There's an island where the ocean folds into so many shades of blue, you'll give up trying to identify them. Where the jungle blankets jagged mountains that begin where the deserted beaches end. And that sand? It's so powdery that calling it sugar-like is an affront to its softness. This paradise is none other than Oahu, Hawaii; aka one of the most visited islands on the planet.
If you're looking to uncover hidden gems in a very discovered place, to be the only one on the exquisite beaches and to eat the best food — no matter where you have to go to get it — this is the Oahu travel guide for you.
Where to Stay

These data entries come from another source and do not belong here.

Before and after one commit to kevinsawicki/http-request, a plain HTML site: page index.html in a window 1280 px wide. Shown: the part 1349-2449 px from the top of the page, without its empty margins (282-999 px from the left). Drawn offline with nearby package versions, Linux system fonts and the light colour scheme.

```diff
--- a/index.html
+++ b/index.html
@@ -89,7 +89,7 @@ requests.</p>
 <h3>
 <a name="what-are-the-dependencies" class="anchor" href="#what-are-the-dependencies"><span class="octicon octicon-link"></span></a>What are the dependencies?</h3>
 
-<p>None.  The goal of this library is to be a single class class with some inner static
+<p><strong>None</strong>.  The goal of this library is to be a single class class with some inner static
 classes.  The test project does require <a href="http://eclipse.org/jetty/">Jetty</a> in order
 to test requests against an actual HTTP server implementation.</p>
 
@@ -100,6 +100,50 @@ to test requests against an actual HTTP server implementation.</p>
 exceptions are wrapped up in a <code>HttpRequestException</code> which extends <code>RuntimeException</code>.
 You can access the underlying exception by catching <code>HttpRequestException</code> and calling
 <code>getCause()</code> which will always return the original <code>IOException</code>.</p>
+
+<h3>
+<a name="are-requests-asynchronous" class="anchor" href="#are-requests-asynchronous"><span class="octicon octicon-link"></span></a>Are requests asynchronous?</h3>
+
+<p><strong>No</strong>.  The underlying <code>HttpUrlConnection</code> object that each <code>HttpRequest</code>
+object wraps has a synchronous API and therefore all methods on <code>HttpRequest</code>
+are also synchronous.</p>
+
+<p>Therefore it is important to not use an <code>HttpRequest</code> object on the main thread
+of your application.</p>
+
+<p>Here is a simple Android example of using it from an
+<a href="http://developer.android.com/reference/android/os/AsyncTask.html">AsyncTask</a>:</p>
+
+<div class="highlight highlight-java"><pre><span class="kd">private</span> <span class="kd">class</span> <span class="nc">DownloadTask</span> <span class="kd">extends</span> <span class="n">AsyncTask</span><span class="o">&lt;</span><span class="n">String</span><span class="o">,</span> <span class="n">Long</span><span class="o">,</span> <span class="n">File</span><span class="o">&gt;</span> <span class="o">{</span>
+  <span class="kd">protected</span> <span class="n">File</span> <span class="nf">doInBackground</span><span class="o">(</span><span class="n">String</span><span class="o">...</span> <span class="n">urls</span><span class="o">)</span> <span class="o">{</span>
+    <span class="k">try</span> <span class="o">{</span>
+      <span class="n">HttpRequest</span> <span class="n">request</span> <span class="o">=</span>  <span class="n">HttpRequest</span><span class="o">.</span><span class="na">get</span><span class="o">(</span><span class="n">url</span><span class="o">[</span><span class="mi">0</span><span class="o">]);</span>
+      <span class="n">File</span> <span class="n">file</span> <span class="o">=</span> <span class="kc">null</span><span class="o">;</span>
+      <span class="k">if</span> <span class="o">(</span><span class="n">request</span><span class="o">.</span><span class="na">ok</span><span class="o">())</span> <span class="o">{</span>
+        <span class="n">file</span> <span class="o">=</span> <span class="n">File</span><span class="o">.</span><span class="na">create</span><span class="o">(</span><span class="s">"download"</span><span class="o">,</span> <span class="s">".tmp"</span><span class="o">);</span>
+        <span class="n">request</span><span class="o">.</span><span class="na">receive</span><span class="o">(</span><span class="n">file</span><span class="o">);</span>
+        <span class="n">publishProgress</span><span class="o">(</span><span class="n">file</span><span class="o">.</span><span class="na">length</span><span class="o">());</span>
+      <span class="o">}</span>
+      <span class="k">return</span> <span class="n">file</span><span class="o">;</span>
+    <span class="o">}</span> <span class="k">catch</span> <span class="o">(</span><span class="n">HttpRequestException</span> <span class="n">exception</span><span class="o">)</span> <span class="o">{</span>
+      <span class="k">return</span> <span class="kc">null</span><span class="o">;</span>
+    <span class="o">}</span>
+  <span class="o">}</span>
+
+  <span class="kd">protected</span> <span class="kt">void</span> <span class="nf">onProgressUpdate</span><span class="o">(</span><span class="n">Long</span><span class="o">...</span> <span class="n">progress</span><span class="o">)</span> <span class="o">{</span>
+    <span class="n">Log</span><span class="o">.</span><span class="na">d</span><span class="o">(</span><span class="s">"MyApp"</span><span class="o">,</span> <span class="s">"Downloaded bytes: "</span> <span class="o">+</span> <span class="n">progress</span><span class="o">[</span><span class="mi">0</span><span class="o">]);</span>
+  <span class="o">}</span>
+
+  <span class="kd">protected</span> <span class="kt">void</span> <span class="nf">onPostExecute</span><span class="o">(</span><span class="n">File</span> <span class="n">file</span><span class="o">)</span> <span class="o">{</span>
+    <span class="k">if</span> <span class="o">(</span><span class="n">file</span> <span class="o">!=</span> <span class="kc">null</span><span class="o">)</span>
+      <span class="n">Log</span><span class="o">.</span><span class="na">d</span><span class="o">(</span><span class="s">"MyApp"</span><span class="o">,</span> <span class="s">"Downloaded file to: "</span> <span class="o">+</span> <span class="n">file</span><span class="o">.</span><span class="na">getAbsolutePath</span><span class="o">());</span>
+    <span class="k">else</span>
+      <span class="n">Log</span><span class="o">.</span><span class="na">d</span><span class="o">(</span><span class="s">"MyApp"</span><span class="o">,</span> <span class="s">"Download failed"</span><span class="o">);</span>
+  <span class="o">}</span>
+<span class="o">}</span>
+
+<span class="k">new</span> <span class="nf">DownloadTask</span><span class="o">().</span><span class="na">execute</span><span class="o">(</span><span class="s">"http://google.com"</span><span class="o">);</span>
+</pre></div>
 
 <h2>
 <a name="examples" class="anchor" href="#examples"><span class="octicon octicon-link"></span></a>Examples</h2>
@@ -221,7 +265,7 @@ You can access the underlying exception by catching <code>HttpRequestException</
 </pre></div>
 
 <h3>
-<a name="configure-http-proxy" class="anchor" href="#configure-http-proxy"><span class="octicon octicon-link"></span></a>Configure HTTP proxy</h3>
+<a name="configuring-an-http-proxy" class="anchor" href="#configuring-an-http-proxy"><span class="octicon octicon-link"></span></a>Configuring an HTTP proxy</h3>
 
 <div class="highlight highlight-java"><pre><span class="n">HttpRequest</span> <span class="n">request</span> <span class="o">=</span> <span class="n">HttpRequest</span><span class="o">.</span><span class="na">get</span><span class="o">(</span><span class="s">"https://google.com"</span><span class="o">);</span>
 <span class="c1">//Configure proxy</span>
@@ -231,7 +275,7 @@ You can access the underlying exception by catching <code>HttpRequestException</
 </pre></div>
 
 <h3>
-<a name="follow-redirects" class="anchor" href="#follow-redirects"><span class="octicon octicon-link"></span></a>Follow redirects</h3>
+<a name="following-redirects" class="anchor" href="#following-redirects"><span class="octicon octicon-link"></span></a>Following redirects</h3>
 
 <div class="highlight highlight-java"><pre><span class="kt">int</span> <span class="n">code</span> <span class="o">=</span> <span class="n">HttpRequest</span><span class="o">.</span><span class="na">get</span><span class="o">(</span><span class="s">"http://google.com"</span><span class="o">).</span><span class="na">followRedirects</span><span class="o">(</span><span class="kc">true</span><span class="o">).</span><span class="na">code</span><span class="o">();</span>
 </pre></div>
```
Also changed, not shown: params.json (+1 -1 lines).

Leave the crowds in Waikiki and consider renting a place in a smaller beach town. On the windward (east) side of the island, Ka′a'awa (population 1,379, as of the last census) or the bigger Kailua (population 38,635) are both beautiful, lower-key options.
The Ka'a'awa Valley on this side of the island looks so remote and tropical that it has served as a filming location for Lost, Jurassic Park and Godzilla. And yet it's just a 40-minute drive from the throngs in Honolulu.
Everything is bigger on the North Shore — the waves, the scenery, the beaches. Everything that is, except for the crowds. Check out Mokule'ia Beach Park, a long enough stretch of sand that you may not run into anyone else. Depending on the time of year, the waves can get huge, so unless you know what you're doing on a surf board, it's best to stick to the sidelines.
On the leeward (west) side of the island, Keawaula Beach, with its jagged green mountain backdrop, may be the most beautiful — and secluded —in all of Oahu. Take the Farrington Highway until you find a pull-off just before the road ends at Ka'ena Point. Keawaula is the northernmost beach on the west shore, and thanks to a lack of development, you could very well have this stunning strand all to yourself.
In the Water
While 3,000 strangers are swimming into each other while snorkeling in Hanauma Bay (seriously, it averages 3,000 people per day), you can be snorkeling with dolphins along the Wai'anae Coast. Most visitors to Oahu never come to the leeward side of the island, as it's much less populated and the road doesn't go all the way around. Once you see the unspoiled beauty of this side, though, you will be very grateful that most people stay away.
Eō Wai'anae Tours promises dolphins on their catamaran snorkel excursions, and, sure enough, you really will be swimming with a pod of wild dolphins, which call this side of the island home. Just try not to swim into a family of Flippers while lost in awe of their cuteness.
Take a Hike
The road heading up the leeward side of Oahu dead-ends at the Ka'ena Point Trail. Hike along the rocky coast to the western tip of the island, where you'll join the Hawaiian seabirds and endangered monk seals. This out-and-back 4.8-mile hike gets incredibly hot and dry, so bring lots of water and sunscreen.
For lusher scenery, try the 8-mile Koloa Gulch waterfall hike (not far from Laie on the windward side). Wander through the Hau'ula Valley, cross streams (you'll definitely get wet!) and scamper over wet boulders before arriving at a gorgeous, 100-foot waterfall. Take a dive in the freshwater pool because, well, you just hiked to a Hawaiian waterfall and that's what to do after hiking to a Hawaiian waterfall.
You can't go to the North Shore without hitting one of its exemplary shrimp trucks. Feasting on spiced crustaceans served out of trucks is as much a part of Hawaiian surf culture as riding the waves. The best is the turquoise Aloha Shrimp truck, which you'll find parked next to a convenience store in Hau'ula. The spicy lemon garlic flavor is crave-worthy.
The best poke on the island is served out of a tiny strip mall joint in Wai'anae. Aloha Poke (yes, another "Aloha" restaurant; they don't call it the Aloha State for nothing) knows its cubed, marinated raw fish, and the spicy and ginger shoyu varieties are awesome.
Even if you're looking to dodge the crowds and stay out of the city, Palace Saimin is worth the trip into Honolulu. This local's favorite has been simmering saimin — think Hawaii's version of ramen — since 1946. Bonus: a large bowl will only set you back $5.